S&DCE: Do you find that the students coming into your program are generally well-equipped with the technology skills they need?
Mentzer: They're much more technically capable than they've ever been. Again, we teach a tools class, and we presume when they come to that class that they already know how to use a word-processing package like Word. We do personal skills development, making sure they know about PowerPoint as part of their presentation skills. They learn how to use Excel, because many companies do all their forecasting in Excel. And our students do a lot of work with Access so they have an integral knowledge of database management, since most companies don't know how to take all the data they've got and turn it into information they can use to make decisions.
Beyond these basics, we want to make sure they're familiar with at least one of the commercial demand planning packages, one of the commercial enterprise resource planning packages, an inventory management system, a warehouse management system and a transportation management system. They'll go to work for a company that might have some other package, but at least they know how to take what they've learned and get up to speed on a new package.
S&DCE: So part of your job is to just make them open to the idea that you can apply technology to solve some of these problems.
Mentzer: Yes, we're not teaching a particular package, but we make sure they have experience with all the different categories of software.
S&DCE: Is part of the challenge for you and your colleagues on the faculty that the technology is evolving so rapidly?
Mentzer: I kid one of my neighbors who's a history professor that he just had to develop one good lecture on the Battle of Gettysburg and he can milk that puppy for 30 years, whereas every semester I have to throw away all my notes and start over again.
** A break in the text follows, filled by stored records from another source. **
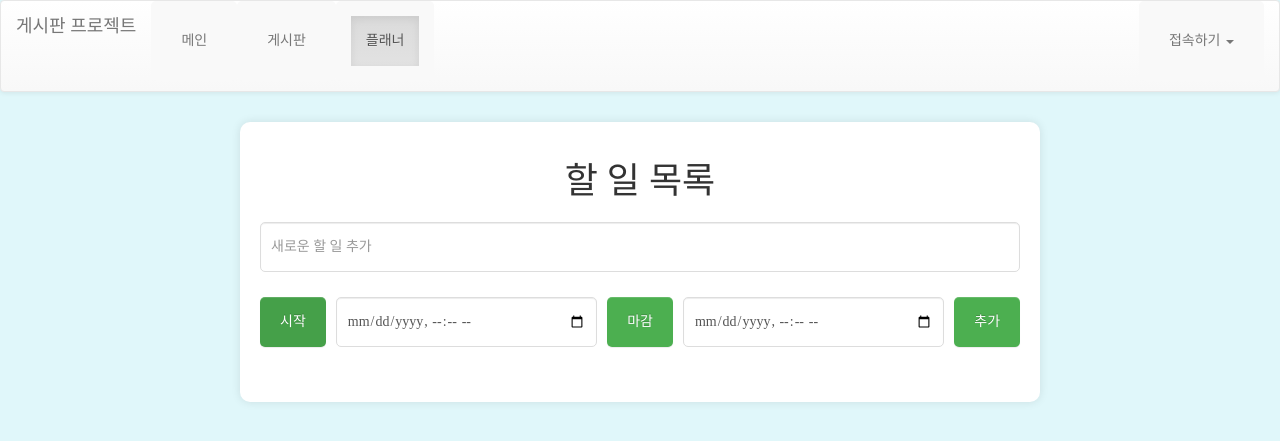
Repository: Seok7975/JSP-Education
Page: http://localhost/ToDoList공유_게시판/planner/planner.jsp
The author's editor kept a copy of each file at every save. The page is drawn from the files as they stood at one save, then again after the next save.
The browser window is 1280 px wide. The pictures show the whole page.
The pointer rests on the first visible `.add-item button`.
Some web fonts or font styles are not loaded; a fallback is used. Some web libraries are served in a nearby version. The page is served by Tomcat 9. Other server files are loaded and not shown.

Above is the page before, as saved 2024-06-17 05:37:16.

### List_Projects_ver2/ToDoList공유 게시판/src/main/webapp/planner/planner.jsp
<%@page import="java.util.List"%>
<%@page import="java.util.ArrayList"%>
<%@page import="java.text.SimpleDateFormat"%>
<%@page import="java.util.Date"%>
<%@page import="java.text.ParseException"%>
<%@page import="com.example.Task"%> <!-- Task 클래스 import -->
<%@ page language="java" contentType="text/html; charset=UTF-8"
    pageEncoding="UTF-8"%>

<!DOCTYPE html>
<html>
<head>
    <meta http-equiv="Content-Type" content="text/html; charset=UTF-8">
    <meta name="viewport" content="width=device-width, initial-scale=1">
    <link rel="stylesheet" href="https://cdn.jsdelivr.net/npm/bootstrap@3.3.7/dist/css/bootstrap.min.css" integrity="sha384-BVYiiSIFeK1dGmJRAkycuHAHRg32OmUcww7on3RYdg4Va+PmSTsz/K68vbdEjh4u" crossorigin="anonymous">
    <link rel="stylesheet" href="https://cdn.jsdelivr.net/npm/bootstrap@3.3.7/dist/css/bootstrap-theme.min.css" integrity="sha384-rHyoN1iRsVXV4nD0JutlnGaslCJuC7uwjduW9SVrLvRYooPp2bWYgmgJQIXwl/Sp" crossorigin="anonymous">
    <link rel="stylesheet" href="../todolistCss/todolistStyle.css"> <!-- 외부 CSS 파일 참조 -->
    <script src="https://code.jquery.com/jquery-3.1.1.min.js"></script>
    <script src="https://cdn.jsdelivr.net/npm/bootstrap@3.3.7/dist/js/bootstrap.min.js" integrity="sha384-Tc5IQib027qvyjSMfHjOMaLkfuWVxZxUPnCJA7l2mCWNIpG9mGCD8wGNIcPD7Txa" crossorigin="anonymous"></script>
    <link rel="stylesheet" href="../css/jumbotronCustom.css">
    <title>투두리스트 페이지</title>
    <script>
        $(document).ready(function() {
            $('#startButton').click(function() {
                $('#startDateTime').focus().click();
            });
            $('#dueButton').click(function() {
                $('#dueDateTime').focus().click();
            });
        });
    </script>
</head>
<body>
<%
    String userID = null;
    if (session.getAttribute("userID") != null) {
        userID = (String) session.getAttribute("userID");
    }
%>
    <nav class="navbar navbar-default">
        <div class="container-fluid">
            <div class="navbar-header">
                <button type="button" class="navbar-toggle collapsed" data-toggle="collapse" data-target="#bs-example-navbar-collapse-1" aria-expanded="false">
                    <span class="sr-only">Toggle navigation</span>
                    <span class="icon-bar"></span>
                    <span class="icon-bar"></span>
                    <span class="icon-bar"></span>
                </button>
                <a class="navbar-brand" href="../main.jsp">게시판 프로젝트</a>
            </div>
            <div class="collapse navbar-collapse" id="bs-example-navbar-collapse-1">
                <ul class="nav navbar-nav">
                    <li><a href="../main.jsp">메인</a></li>
                    <li><a href="../bbs.jsp">게시판</a></li>
                    <li class="active"><a href="planner.jsp">플래너</a></li> <!-- 플래너 메뉴 추가 -->
                </ul>
                <%
                    if(userID == null) {
                %>
                    <ul class="nav navbar-nav navbar-right">
                        <li class="dropdown">
                            <a href="#" class="dropdown-toggle" data-toggle="dropdown" role="button" aria-haspopup="true" aria-expanded="false">접속하기 <span class="caret"></span></a>
                            <ul class="dropdown-menu">
                                <li><a href="../login.jsp">로그인</a></li>
                                <li><a href="../join.jsp">회원가입</a></li>
                            </ul>
                        </li>
                    </ul>
                <%
                    } else {
                %>
                    <ul class="nav navbar-nav navbar-right">
                        <li class="dropdown">
                            <a href="#" class="dropdown-toggle" data-toggle="dropdown" role="button" aria-haspopup="true" aria-expanded="false">회원관리<span class="caret"></span></a>
                            <ul class="dropdown-menu">
                                <li><a href="../logoutAction.jsp">로그아웃</a></li>
                            </ul>
                        </li>
                    </ul>
                <%
                    }
                %>
            </div>
        </div>
    </nav>

    <div class="todo-container">
        <h1>할 일 목록</h1>
        <form class="add-item" action="addItem.jsp" method="post">
            <div class="form-group">
                <input type="text" class="form-control" name="item" placeholder="새로운 할 일 추가" required>
            </div>
            <div class="form-group">
                <button type="button" id="startButton" class="btn btn-primary">시작</button>
                <input type="datetime-local" class="form-control" id="startDateTime" name="startDateTime" required>
                <button type="button" id="dueButton" class="btn btn-primary">마감</button>
                <input type="datetime-local" class="form-control" id="dueDateTime" name="dueDateTime" required>
                <button type="submit" class="btn btn-primary">추가</button>
            </div>
        </form>
        <ul>
            <%
                List<Task> tasks = (List<Task>) session.getAttribute("tasks");
                if (tasks == null) {
                    tasks = new ArrayList<>();
                }
                SimpleDateFormat dateFormat = new SimpleDateFormat("yyyy-MM-dd HH:mm");
                SimpleDateFormat inputFormat = new SimpleDateFormat("yyyy-MM-dd'T'HH:mm");

                for (Task task : tasks) {
                    Date startDate = null;
                    Date dueDate = null;
                    try {
                        startDate = inputFormat.parse(task.getStartDateTime());
                        dueDate = inputFormat.parse(task.getDueDateTime());
                    } catch (ParseException e) {
                        e.printStackTrace();
                    }
            %>
                <li class="<%= task.isCompleted() ? "completed" : "" %>">
                    <form action="toggleComplete.jsp" method="post" style="margin: 0;">
                        <input type="hidden" name="taskId" value="<%= task.getId() %>">
                        <input type="checkbox" name="completed" <%= task.isCompleted() ? "checked" : "" %> onChange="this.form.submit()">
                    </form>
                    <span><%= task.getItem() %> (시작: <%= dateFormat.format(startDate) %>, 마감: <%= dateFormat.format(dueDate) %>)</span>
                    <form action="deleteItem.jsp" method="post" style="margin: 0;">
                        <input type="hidden" name="taskId" value="<%= task.getId() %>">
                        <button class="delete btn btn-danger" type="submit">삭제</button>
                    </form>
                </li>
            <%
                }
            %>
        </ul>
    </div>
</body>
</html>

### List_Projects_ver2/ToDoList공유 게시판/src/main/webapp/todolistCss/todolistStyle.css
@charset "UTF-8";
body {
      background-color: #e0f7fa;   /* 생동감 있는 옅은 파란색 배경 */
}

.todo-container {
    max-width: 800px;
    margin: 30px auto;
    padding: 20px;
    background: #fff;
    border-radius: 10px;
    box-shadow: 0 0 10px rgba(0, 0, 0, 0.1);
}

h1 {
    text-align: center;
    color: #333;
    margin-bottom: 20px;
}

.add-item {
    display: flex;
    flex-direction: column;
    gap: 10px;
    margin-bottom: 20px;
}

.add-item .form-group {
    display: flex;
    gap: 10px;
}

.add-item input[type="text"],
.add-item input[type="datetime-local"] {
    flex: 1;
    padding: 10px;
    height: 50px;
    border: 1px solid #ddd;
    border-radius: 5px;
}



.add-item button {
    padding: 10px 20px;
    border: none;
    background: #4caf50;
    color: white;
    border-radius: 5px;
    cursor: pointer;
    transition: background 0.3s;
}

.add-item button:hover {
    background: #45a049;
}

ul {
    list-style: none;
    padding: 0;
}

ul li {
    background: #f9f9f9;
    margin-bottom: 10px;
    padding: 15px;
    border-radius: 5px;
    display: flex;
    justify-content: space-between;
    align-items: center;
    transition: background 0.3s;
}

ul li:hover {
    background: #ececec;
}

ul li.completed span {
    text-decoration: line-through;
    color: #999;
}

ul li form {
    display: flex;
    align-items: center;
}

ul li form input[type="checkbox"] {
    margin-right: 10px;
}

ul li span {
    flex-grow: 1;
}

.delete {
    background: #ff6b6b;
    color: white;
    border: none;
    padding: 5px 10px;
    border-radius: 5px;
    cursor: pointer;
    transition: background 0.3s;
}

.delete:hover {
    background: #ff4c4c;
}

### List_Projects_ver2/ToDoList공유 게시판/src/main/webapp/css/jumbotronCustom.css

@import url(http://fonts.googleapis.com/earlyaccess/nanumgothic.css);
@import url(http://fonts.googleapis.com/earlyaccess/hanna.css);
* {
	font-family : 'Nanum Gothic';
}

h1 {
	font-family : 'Hanna';
}

After the next save:
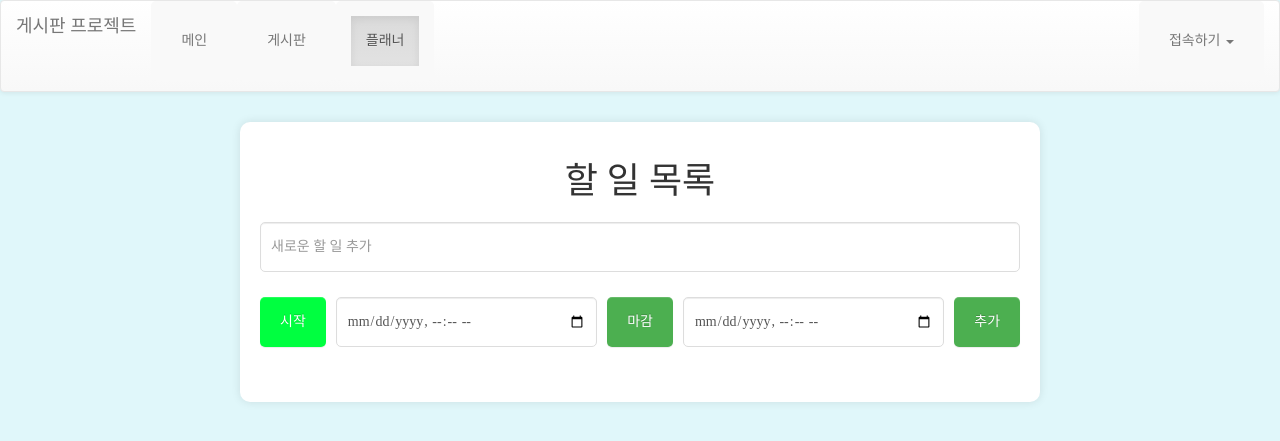
Saved 14 min 5 s later.
--- a/List_Projects_ver2/ToDoList공유 게시판/src/main/webapp/todolistCss/todolistStyle.css
+++ b/List_Projects_ver2/ToDoList공유 게시판/src/main/webapp/todolistCss/todolistStyle.css
@@ -52,7 +52,7 @@
 }
 
 .add-item button:hover {
-    background: #45a049;
+    background: rgb(0, 255, 64);
 }
 
 ul {

After the save that followed:
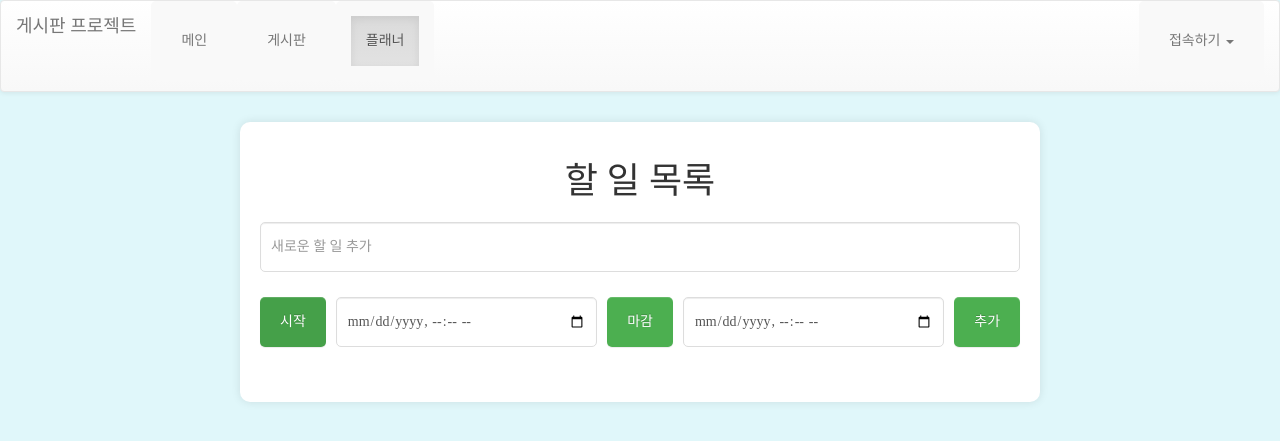
Saved 19 s later.
--- a/List_Projects_ver2/ToDoList공유 게시판/src/main/webapp/todolistCss/todolistStyle.css
+++ b/List_Projects_ver2/ToDoList공유 게시판/src/main/webapp/todolistCss/todolistStyle.css
@@ -52,7 +52,7 @@
 }
 
 .add-item button:hover {
-    background: rgb(0, 255, 64);
+    background: #45a049;
 }
 
 ul {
And it's not just because of the technology. Supply chain management is changing, too. For example, the changes in the transportation infrastructure in this country over the last five years are not just a logistics issue; they affect the relationships between suppliers and customers and their transportation providers, and that's supply chain management. Anybody who is teaching supply chain management that thinks they're going to be able to walk into class with their yellow-edged notes that they've been using for 20 years is fooling themselves. The landscape of supply chain management is changing at a rapid pace and, if anything, the change in technology is faster.
S&DCE: Do you find that students want to rely too much on the technology, figuring that the software's going to solve the problem for them as opposed to the hard work of learning the principles behind the technology
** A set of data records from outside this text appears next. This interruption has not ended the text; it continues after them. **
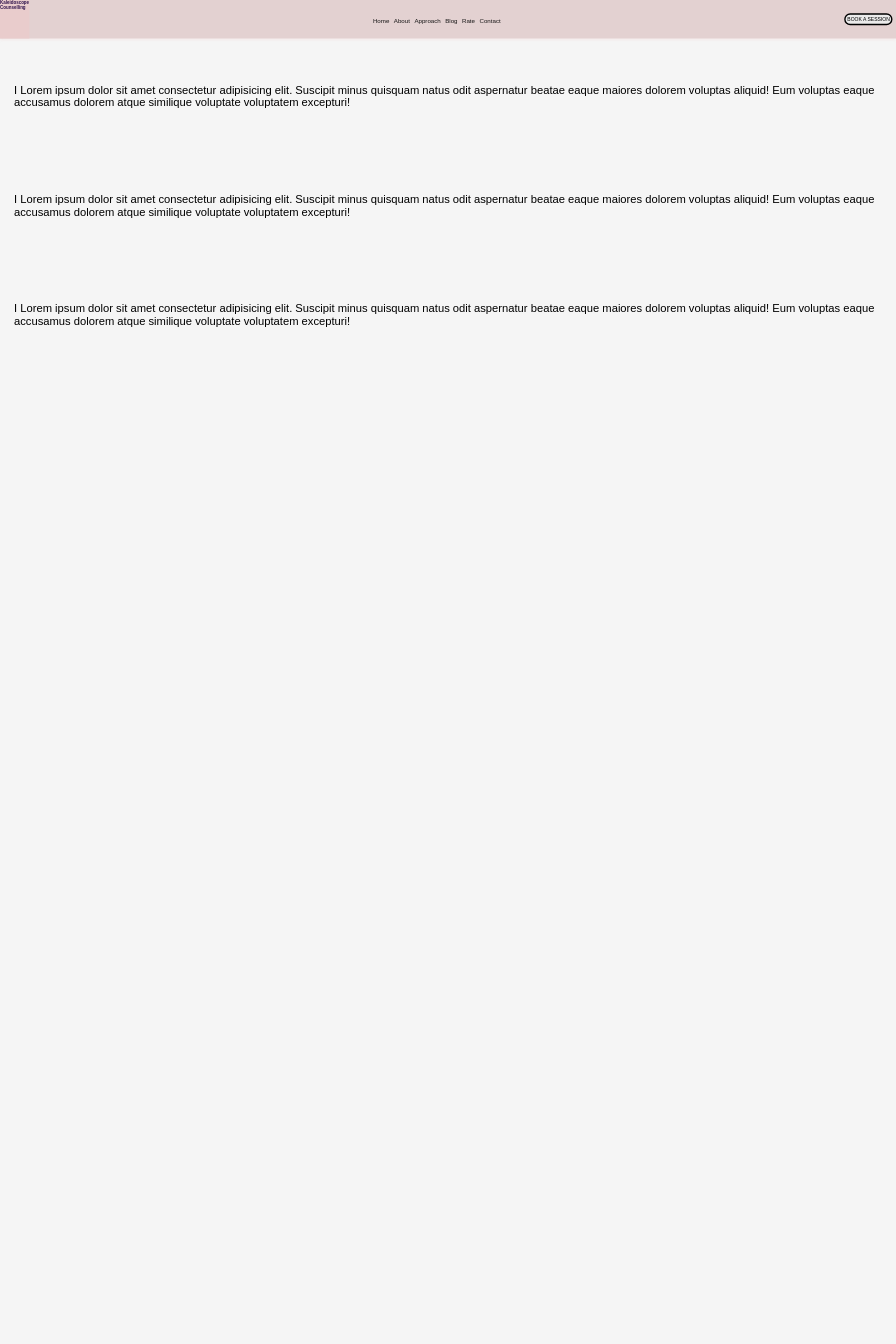
Repository: voutadi/ava-website
Page: index.html
An editor plug-in stored every save of this project. The page is shown before and after the next save, followed by the edit.
The browser window is 1280 px wide. The pictures show the part of the page from y = 0 to 1920 px (the page is 3120 px tall before and 3000 px after), at 70% of full size.

Above is the page before, as saved 2024-07-03 18:28:33.

After the next save:
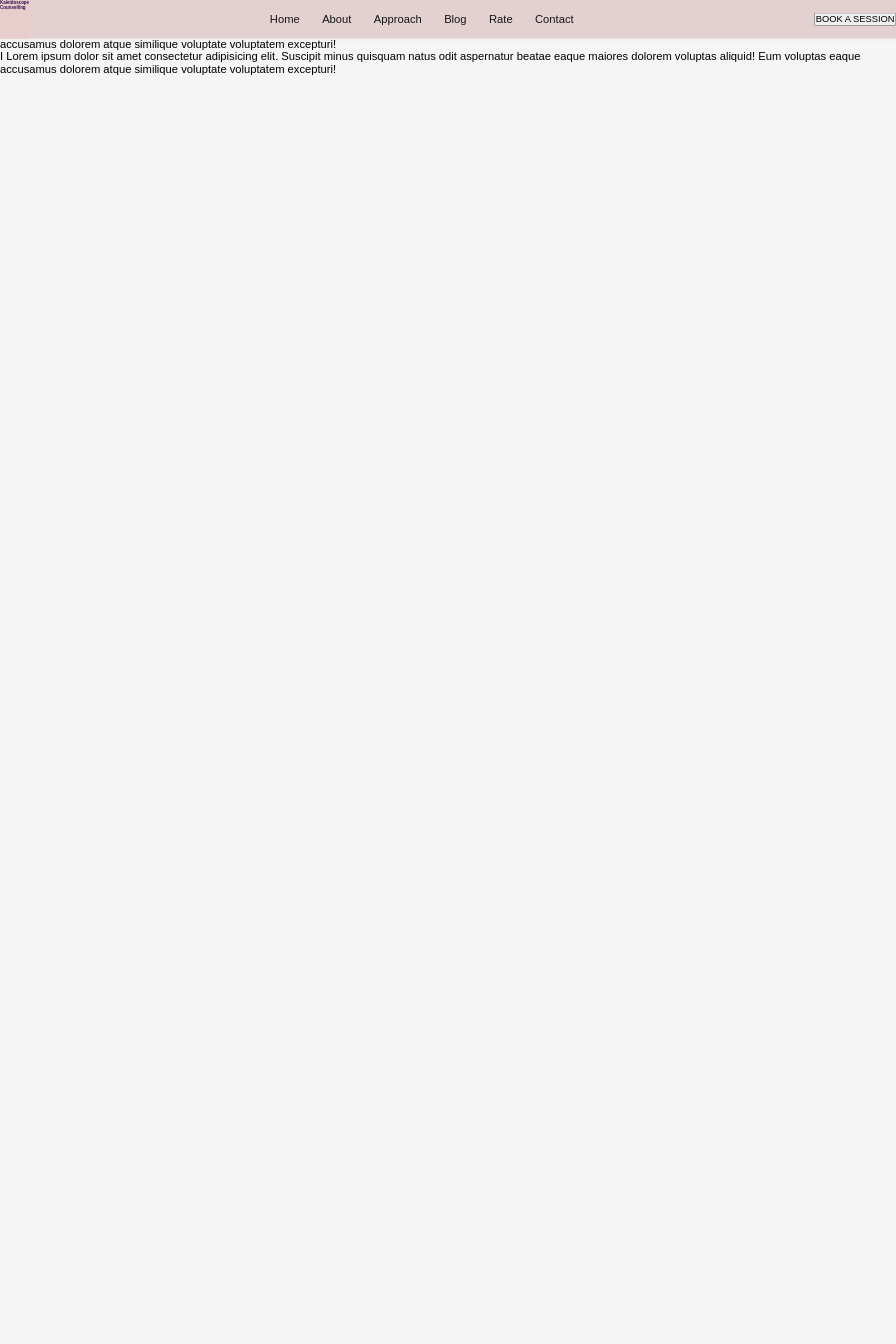
Saved 3 h 48 min later.
--- a/styles/style.css
+++ b/styles/style.css
@@ -69,7 +69,7 @@
 }
 
 button {
-  background-color: rgb(235, 235, 235);
+  background-color: rgb(23;
 
   font-size: 1rem;
   padding: 8px 12px;

After the save that followed:
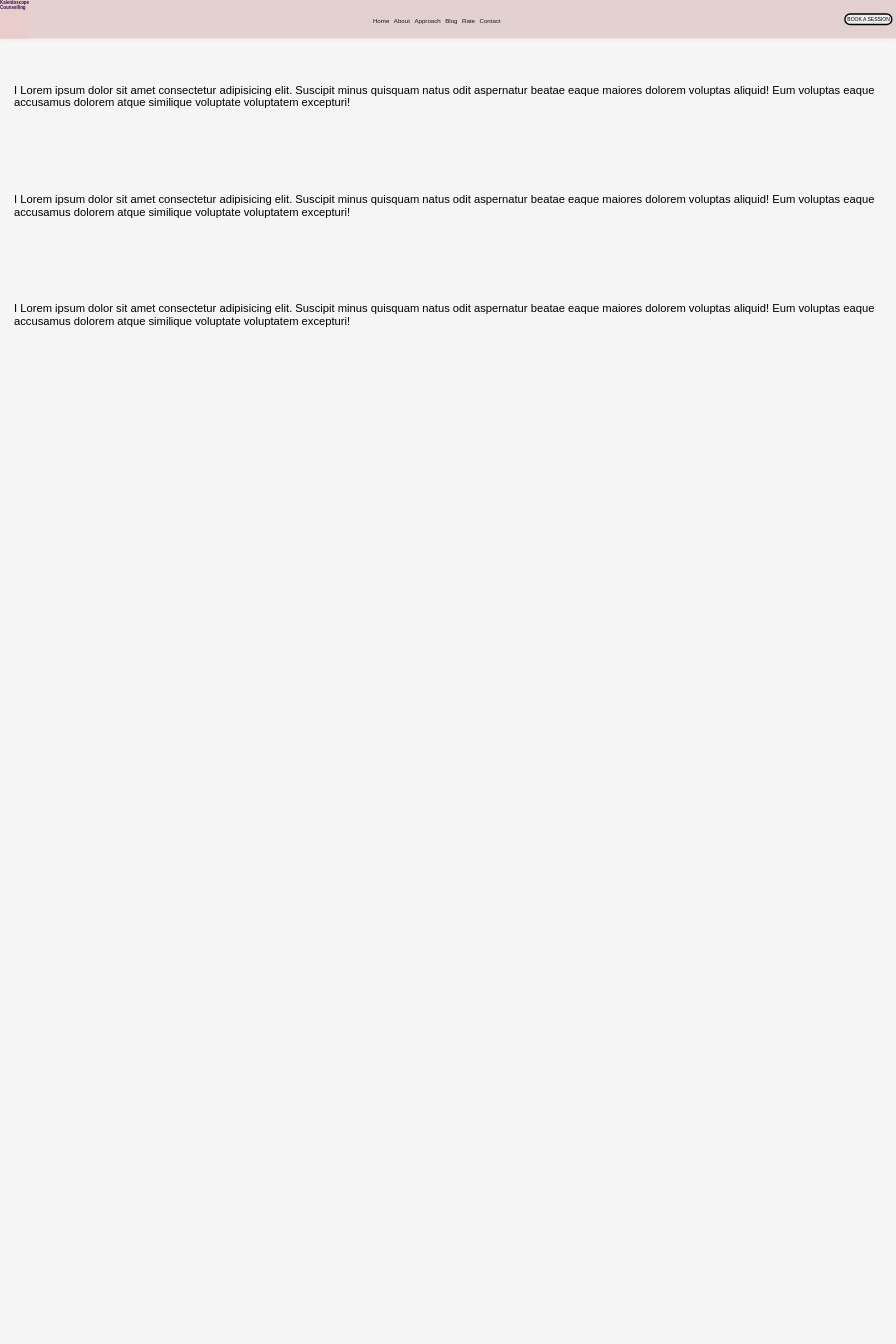
Saved 6 s later.
--- a/styles/style.css
+++ b/styles/style.css
@@ -69,7 +69,7 @@
 }
 
 button {
-  background-color: rgb(23;
+  background-color: ;
 
   font-size: 1rem;
   padding: 8px 12px;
Mentzer: I always tell my MBA students that if they want to be successful, they've got to be timely and timeless. "Timely" means you've got to always know the latest technology that's going to give you a competitive advantage. But don't forget that the technology is only there to make it easier for you to apply the basic principles of supply chain management. You've got to understand what your customers value and deliver it to them, and you've got to do it in such a way that your supply chain partners' customers and suppliers get value as well, or they're not going to be your partners. You've got to manage the demand as it flows up the supply chain, you've got to manage inventory as it flows down the supply chain. You've got to manage the transportation function as well as the warehousing function to store the goods when they're not moving. Those are basic supply chain management principles that existed for a long time before I started teaching, and the technology just supports those principles. One of the bumper sticker terms I use with my students is, "Systems are templates that you lay over the top of processes," and what I'm saying is, make sure you understand the principles that drive the processes, get your processes right and then worry about the technology.